"Crazy!" you say. But you, the player, can get rid of those Challenge Points anytime by introducing additional challenges, complications, or twists into the story. This could be something like "He has a pool full of sharks" or "When I come back with the martinis, she's pointing a gun at me -- turns out she's working for Prometheus" or "He's accompanied by a mountain of a man with metal teeth" or whatever. As long as it's something that's making things worse for you by introducing a new element, it's worth a Challenge Point (if not more than one).
Of course, I don't have a good sense yet of how this will balance out. If I don't roll enough spin, then the players and their Cool Points are going to walk all over my guys. If they're constantly inserting new twists into the story, that's awesome -- but if they do that, will I end up with just a huge mess of a story and nothing to show for it?
Could be. There are ways to mitigate that, like giving myself a set number of starting Challenge Points each scene, possibly as a replacement for Fate Points, or limiting how many complications can be introduced at once, or on a per-scene basis. These feel a little... arbitrary, to be honest, but there's a solution lurking in there somewhere. Plus, as a GM, you really have to be willing to turn a fair amount of control over to your players for this to work. I mean, if you've planned for the PC to later rescue that scientist he's been canoodling with and then the player tells you that she's with the badguys, that could really throw a monkey wrench into things. (The lesson there, obviously, is simple: If you can at all help it, don't plan.)
Regardless, I'm encouraged by a couple things. One, it's common practice with Morgan and me these days (I've cribbed it from Morgan, in fact) to bump up all of an important NPC's skills by a point or two -- if the PCs' skills top out at Great (+4), the big bad's might go up to Fantastic (+6). This theoretically makes them more powerful, but the PCs often have numbers on their side, so in the end it really just achieves parity without having to spend Fate Points all the time. This Challenge Point idea builds that bit right into itself... if the players aren't regularly introducing complications, of course.
Two, it obviously and strongly encourages players to introduce complications. I think that, as a collective, we could pretty quickly turn an ordinary action scene into a trope-laden super-spy barn-burner, which is good. I love anything that gives the players incentive to add to the narrative like that, and this feels more fun (to me) than just giving the player a Fate Point.
It could conceivably go a little farther than that, even. Could a player invoke an aspect by giving me a Challenge Point? I can see that. It's probably more than I'd want to do at Gamex, but it's worth thinking about later.

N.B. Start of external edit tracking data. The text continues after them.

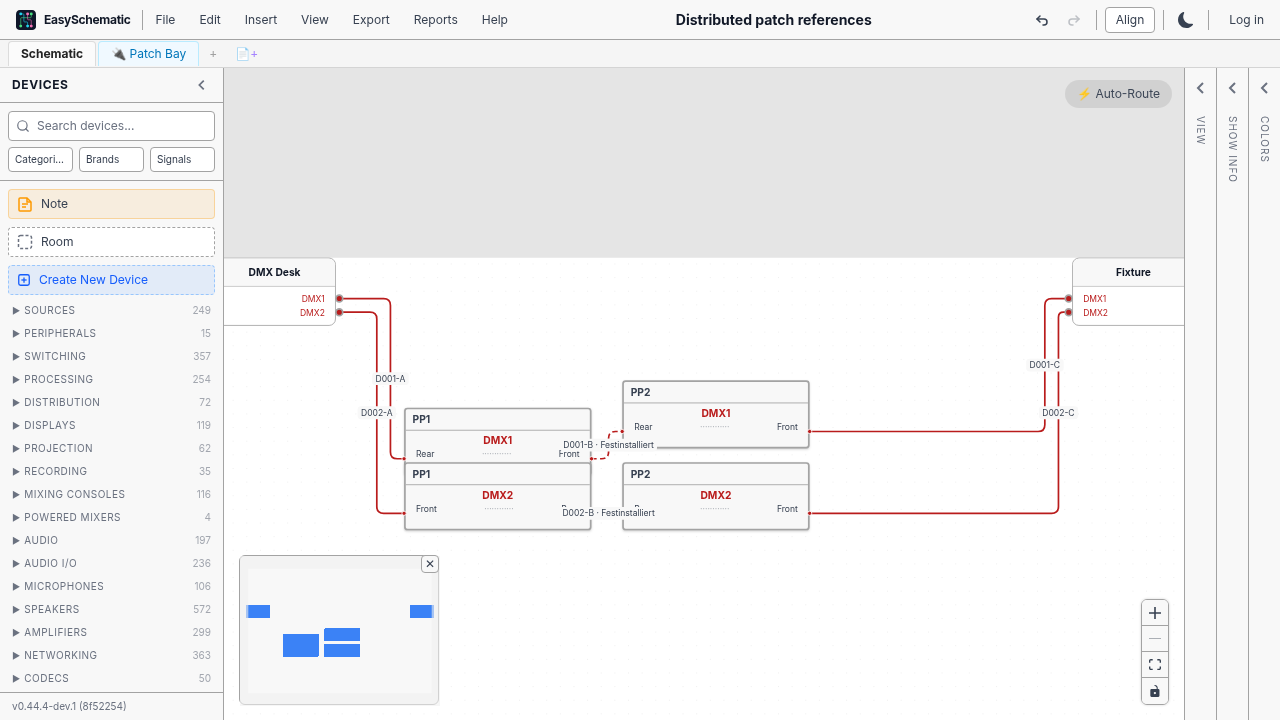
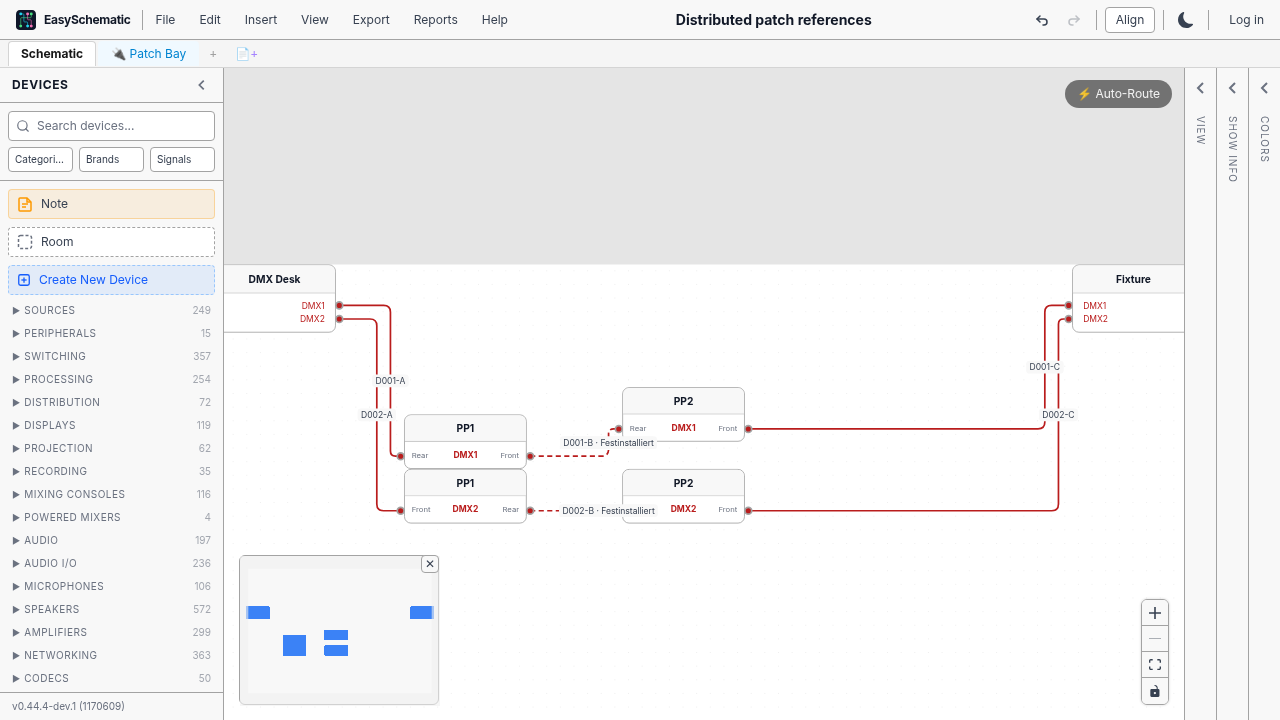
Compact patch references and open Patch Bay on double-click

diff --git a/src/components/PatchReferenceNode.tsx b/src/components/PatchReferenceNode.tsx
@@ -4,6 +4,9 @@ import { useSchematicStore } from "../store";
 import type { PatchReferenceNode as ReferenceNode } from "../types";
 import { entryFace, exitFace } from "../patchCircuits";
 import { signalCssColor } from "../typeRegistry";
+import { contrastingTextColor } from "../colorContrast";
+import { PATCH_REFERENCE_WIDTH, PATCH_REFERENCE_HEIGHT, PATCH_REFERENCE_HANDLE_Y } from "../patchReferences";
+import { openPatchBay } from "../patchBayNavigation";
 
 export default function PatchReferenceNode({ id, data, selected }: NodeProps<ReferenceNode>) {
   const panel = useSchematicStore(s => s.nodes.find(n => n.id === data.panelNodeId));
@@ -14,12 +17,24 @@ export default function PatchReferenceNode({ id, data, selected }: NodeProps<Ref
   const right = hop ? exitFace(hop) : "front";
   useEffect(() => { update(id); }, [id, left, update]);
   const port = panel?.type === "device" ? panel.data.ports.find(p => p.id === data.portId) : undefined;
+  const headerColor = panel?.type === "device" ? panel.data.headerColor : undefined;
+  const label = String(panel?.data.label ?? "Panel");
   const color = signalCssColor(edge?.data?.signalType ?? "custom");
-  return <div data-testid="patch-reference" className={`rounded border-2 bg-[var(--color-surface)] text-[var(--color-text)] shadow-sm ${selected ? "border-blue-500" : "border-[var(--color-border)]"}`} style={{ width: 220, height: 80 }}>
-    <div className="px-2 py-1 text-xs font-semibold truncate border-b border-[var(--color-border)]" title={String(panel?.data.label ?? "Panel")}>{String(panel?.data.label ?? "Panel")}</div>
-    <div className="text-center text-xs font-semibold pt-1 truncate" style={{ color }}>{port?.label || data.portId}</div>
-    <div className="flex justify-between px-3 text-[10px] capitalize"><span>{left}</span><span className="opacity-40">············</span><span>{right}</span></div>
-    <Handle type="source" id={left} position={Position.Left} isConnectable={false} style={{ top: 60, background: color }} />
-    <Handle type="source" id={right} position={Position.Right} isConnectable={false} style={{ top: 60, background: color }} />
+  return <div data-testid="patch-reference" title="Double-click to open Patch Bay"
+    onDoubleClick={() => openPatchBay(data.panelNodeId, data.connectionId)}
+    className={`relative rounded-lg border bg-white ${selected ? "border-blue-500 shadow-lg shadow-blue-500/20" : "border-[var(--color-border)]"}`}
+    style={{ width: PATCH_REFERENCE_WIDTH, height: PATCH_REFERENCE_HEIGHT }}>
+    <div className="px-3 border-b border-[var(--color-border)] rounded-t-lg flex items-center justify-center"
+      style={{ height: 31, backgroundColor: headerColor || "var(--color-surface)" }}>
+      <span className="text-xs font-semibold text-[var(--color-text-heading)] truncate leading-tight" title={label}
+        style={headerColor ? { color: contrastingTextColor(headerColor) } : undefined}>{label}</span>
+    </div>
+    <div className="grid grid-cols-[1fr_1.5fr_1fr] items-center px-2 gap-1" style={{ height: 31 }}>
+      <span className="text-[9px] text-[var(--color-text-muted)] capitalize">{left}</span>
+      <span className="text-[10px] font-semibold text-center truncate" title={port?.label || data.portId} style={{ color }}>{port?.label || data.portId}</span>
+      <span className="text-[9px] text-[var(--color-text-muted)] capitalize text-right">{right}</span>
+    </div>
+    <Handle type="source" id={left} position={Position.Left} isConnectable={false} className="!w-2.5 !h-2.5 !border-2 !border-[var(--color-border)] !-left-[5px]" style={{ top: PATCH_REFERENCE_HANDLE_Y, background: color }} />
+    <Handle type="source" id={right} position={Position.Right} isConnectable={false} className="!w-2.5 !h-2.5 !border-2 !border-[var(--color-border)] !-right-[5px]" style={{ top: PATCH_REFERENCE_HANDLE_Y, background: color }} />
   </div>;
 }

diff --git a/src/dxfExport/index.ts b/src/dxfExport/index.ts
@@ -1,4 +1,4 @@
-import { patchReferenceEdges } from "../patchReferences";
+import { PATCH_REFERENCE_WIDTH, PATCH_REFERENCE_HEIGHT, PATCH_REFERENCE_HANDLE_Y, patchReferenceEdges } from "../patchReferences";
 import { entryFace, exitFace } from "../patchCircuits";
 import type { ReactFlowInstance } from "@xyflow/react";
 import { useSchematicStore } from "../store";
@@ -100,10 +100,11 @@ export function buildDxf(rfInstance: ReactFlowInstance): string | null {
     const port = panel?.type === "device" ? panel.data.ports.find(p => p.id === node.data.portId) : undefined;
     const hop = state.edges.find(e => e.id === node.data.connectionId)?.data?.patchHops?.find(h => h.panelNodeId === node.data.panelNodeId && h.portId === node.data.portId);
     const { x, y } = internal.internals.positionAbsolute;
-    writer.addRect(CANONICAL_LAYERS.DEVICES, pxToIn(x), -pxToIn(y + 80), pxToIn(220), pxToIn(80));
-    writer.addText(CANONICAL_LAYERS.LABELS, pxToIn(x + 8), -pxToIn(y + 18), String(panel?.data.label ?? "Panel"), { height: pxToIn(11) });
-    writer.addText(CANONICAL_LAYERS.PORTS, pxToIn(x + 8), -pxToIn(y + 40), port?.label ?? node.data.portId, { height: pxToIn(11) });
-    writer.addText(CANONICAL_LAYERS.PORTS, pxToIn(x + 8), -pxToIn(y + 60), hop ? `${entryFace(hop)} | ${exitFace(hop)}` : "Rear | Front", { height: pxToIn(10) });
+    writer.addRect(CANONICAL_LAYERS.DEVICES, pxToIn(x), -pxToIn(y + PATCH_REFERENCE_HEIGHT), pxToIn(PATCH_REFERENCE_WIDTH), pxToIn(PATCH_REFERENCE_HEIGHT));
+    writer.addText(CANONICAL_LAYERS.LABELS, pxToIn(x + PATCH_REFERENCE_WIDTH / 2), -pxToIn(y + 20), String(panel?.data.label ?? "Panel"), { height: pxToIn(11), align: "center" });
+    writer.addText(CANONICAL_LAYERS.PORTS, pxToIn(x + PATCH_REFERENCE_WIDTH / 2), -pxToIn(y + PATCH_REFERENCE_HANDLE_Y + 3), port?.label ?? node.data.portId, { height: pxToIn(10), align: "center" });
+    writer.addText(CANONICAL_LAYERS.PORTS, pxToIn(x + 6), -pxToIn(y + PATCH_REFERENCE_HANDLE_Y + 3), hop ? entryFace(hop) : "Rear", { height: pxToIn(8) });
+    writer.addText(CANONICAL_LAYERS.PORTS, pxToIn(x + PATCH_REFERENCE_WIDTH - 6), -pxToIn(y + PATCH_REFERENCE_HANDLE_Y + 3), hop ? exitFace(hop) : "Front", { height: pxToIn(8), align: "right" });
   }
 
   // ─── Annotations ────────────────────────────────────────────────────

diff --git a/src/patchReferences.ts b/src/patchReferences.ts
@@ -1,8 +1,9 @@
 import type { ConnectionEdge, PatchReferenceNode, SchematicNode } from "./types";
 import { entryFace, exitFace, resolvableHops, segmentsForEdge } from "./patchCircuits";
 
-export const PATCH_REFERENCE_WIDTH = 220;
-export const PATCH_REFERENCE_HEIGHT = 80;
+export const PATCH_REFERENCE_WIDTH = 144;
+export const PATCH_REFERENCE_HEIGHT = 64;
+export const PATCH_REFERENCE_HANDLE_Y = 48;
 export function patchReferenceId(edgeId: string, panelId: string, portId: string): string {
   return `patch-ref:${encodeURIComponent(edgeId)}:${encodeURIComponent(panelId)}:${encodeURIComponent(portId)}`;
 }
@@ -35,7 +36,11 @@ export function reconcilePatchReferences(nodes: SchematicNode[], edges: Connecti
       wanted.add(id);
       const hidden = edge.data?.showPatchReferences === false;
       if (old) {
-        if (!!old.hidden !== hidden) updates.set(id, { ...old, hidden });
+        const resized = old.width !== PATCH_REFERENCE_WIDTH || old.height !== PATCH_REFERENCE_HEIGHT;
+        if (!!old.hidden !== hidden || resized) updates.set(id, {
+          ...old, hidden, width: PATCH_REFERENCE_WIDTH, height: PATCH_REFERENCE_HEIGHT,
+          ...(resized ? { measured: undefined } : {}),
+        });
       } else additions.push({
         id, type: "patch-reference", position: { x: sourcePosition.x + 220 + i * 260, y: sourcePosition.y + 140 + lane * 100 },
         width: PATCH_REFERENCE_WIDTH, height: PATCH_REFERENCE_HEIGHT, hidden, zIndex: 5,

diff --git a/e2e/physical-path.spec.ts b/e2e/physical-path.spec.ts
@@ -18,6 +18,8 @@ test("distributed references route to physical faces, remain independently movab
   await expect(page.locator(".react-flow")).toBeVisible({ timeout: 30000 });
   await page.locator('input[type="file"][accept=".json"]').first().setInputFiles({ name: "references.json", mimeType: "application/json", buffer: Buffer.from(JSON.stringify(fixture)) });
   await expect(page.getByTestId("patch-reference")).toHaveCount(4);
+  await expect(page.getByTestId("patch-reference").first()).toHaveCSS("width", "144px");
+  await expect(page.getByTestId("patch-reference").first()).toHaveCSS("height", "64px");
   await expect(page.locator(".react-flow__edge-patch-reference-edge")).toHaveCount(6);
   const refs = page.locator('.react-flow__node-patch-reference');
   const first = refs.nth(0);
@@ -33,7 +35,7 @@ test("distributed references route to physical faces, remain independently movab
   await page.reload();
   await expect(page.getByTestId("patch-reference")).toHaveCount(4);
   await expect.poll(() => page.locator('.react-flow__node-patch-reference').nth(0).getAttribute("style")).toBe(saved);
-  await page.getByRole("button", { name: /Patch Bay/ }).click();
+  await page.getByTestId("patch-reference").first().dblclick();
   const flip = page.getByTestId("flip-patch-face").first();
   await expect(flip).toContainText("Previous: Front");
   await flip.click();

diff --git a/src/components/SupplierInput.tsx b/src/components/SupplierInput.tsx
@@ -2,11 +2,11 @@ import { useId } from "react";
 import { useSchematicStore } from "../store";
 import { usedSuppliers } from "../suppliers";
 
-export default function SupplierInput({ value, onChange }: { value: string; onChange: (value: string) => void }) {
+export default function SupplierInput({ value, onChange, className }: { value: string; onChange: (value: string) => void; className?: string }) {
   const id = useId();
   const nodes = useSchematicStore(s => s.nodes);
   const edges = useSchematicStore(s => s.edges);
-  return <><input aria-label="Supplier" className="w-full border rounded px-2 py-1 text-xs" list={id} value={value}
+  return <><input aria-label="Supplier" className={className ?? "w-full border rounded px-2 py-1 text-xs"} list={id} value={value}
     onDoubleClick={e => e.stopPropagation()} placeholder="Supplier…" onChange={e => onChange(e.target.value)} onKeyDown={e => e.stopPropagation()} />
     <datalist id={id}>{usedSuppliers(nodes, edges).map(name => <option key={name} value={name} />)}</datalist></>;
 }

diff --git a/src/components/DeviceEditor.tsx b/src/components/DeviceEditor.tsx
@@ -1137,6 +1137,10 @@ export default function DeviceEditor() {
                 placeholder="https://…"
               />
             </Field>
+            <Field label="Supplier">
+              <SupplierInput value={supplier} onChange={setSupplier}
+                className="w-full bg-[var(--color-surface)] border border-[var(--color-border)] rounded px-2 py-1.5 text-xs text-[var(--color-text-heading)] outline-none focus:border-blue-500" />
+            </Field>
           </div>
 
           {/* Header color picker */}
@@ -1591,9 +1595,6 @@ export default function DeviceEditor() {
             </div>
           </details>
 
-          <div className="grid grid-cols-2 gap-3 text-xs my-2">
-            <label>Supplier<SupplierInput value={supplier} onChange={setSupplier} /></label>
-          </div>
           {/* Cost & Procurement */}
           <details className="text-xs">
             <summary className="cursor-pointer text-[var(--color-text-secondary)] hover:text-[var(--color-text)] select-none py-1">

diff --git a/src/components/PatchPanelPage.tsx b/src/components/PatchPanelPage.tsx
@@ -1,3 +1,5 @@
+import { useEffect } from "react";
+import { takePatchBayFocus } from "../patchBayNavigation";
 import { useSchematicStore } from "../store";
 import PatchPanelSidebar from "./PatchPanelSidebar";
 import PatchPanelRenderer from "./PatchPanelRenderer";
@@ -5,6 +7,11 @@ import PatchPanelRenderer from "./PatchPanelRenderer";
 export default function PatchPanelPage() {
   const activePage = useSchematicStore((s) => s.activePage);
   const pages = useSchematicStore((s) => s.pages);
+
+  useEffect(() => {
+    const panelId = takePatchBayFocus();
+    if (panelId) document.getElementById(`ppblk-${panelId}`)?.scrollIntoView({ block: "center" });
+  }, [activePage]);
 
   const page = pages.find((p) => p.id === activePage);
   if (!page || page.type !== "patch-panel") return null;

diff --git a/src/components/DeviceNode.tsx b/src/components/DeviceNode.tsx
@@ -1,3 +1,4 @@
+import { openPatchBay } from "../patchBayNavigation";
 import { memo, useMemo, useCallback } from "react";
 import { Handle, Position, type NodeProps } from "@xyflow/react";
 import type { DeviceNode as DeviceNodeType, Port } from "../types";
@@ -493,7 +494,7 @@ function DeviceNodeComponent({ id, data, selected }: NodeProps<DeviceNodeType>) 
 
   return (
     <div
-      onDoubleClick={() => setEditingNodeId(id)}
+      onDoubleClick={() => data.deviceType === "patch-panel" ? openPatchBay(id) : setEditingNodeId(id)}
       className={`
         relative rounded-lg border bg-white
         ${isOverlapping ? "border-red-400 shadow-lg shadow-red-400/30" : selected ? "border-blue-500 shadow-lg shadow-blue-500/20" : "border-[var(--color-border)]"}

diff --git a/src/patchBayNavigation.ts b/src/patchBayNavigation.ts
@@ -1,0 +1,19 @@
+import { useSchematicStore } from "./store";
+
+let pendingPanel: string | null = null;
+
+/** Open the shared Patch Bay, retaining the real panel identity behind a local reference. */
+export function openPatchBay(panelNodeId: string, connectionId?: string): void {
+  const store = useSchematicStore.getState();
+  pendingPanel = panelNodeId;
+  const pageId = store.addPatchPanelPage();
+  store.setActivePage(pageId);
+  store.setPatchAssignEdge(null);
+  store.setPatchTracedEdge(connectionId ?? null);
+}
+
+export function takePatchBayFocus(): string | null {
+  const panel = pendingPanel;
+  pendingPanel = null;
+  return panel;
+}

diff --git a/docs/physical-paths-and-suppliers.md b/docs/physical-paths-and-suppliers.md
@@ -19,7 +19,9 @@ Changing the face preserves section lengths, suppliers and cable labels.
 
 Virtual patch assignments now show local, independently movable panel-position
 references. Every reference names the real panel and used position (for example DMX1)
-and exposes its Front and Rear faces. The lines actually terminate at these handles;
+and exposes its Front and Rear faces. Compact references use the same 144px width
+and header / port-row styling as devices. Double-click a reference or a real patch
+panel device to open Patch Bay at the corresponding panel. The lines actually terminate at these handles;
 the usual automatic or simple router routes each displayed section.
 
 The same real panel can appear at multiple places along different circuits. These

Anyway, I'm framing this with espionage in mind, because that's what I'm preparing to run, but this could absolutely apply to any genre.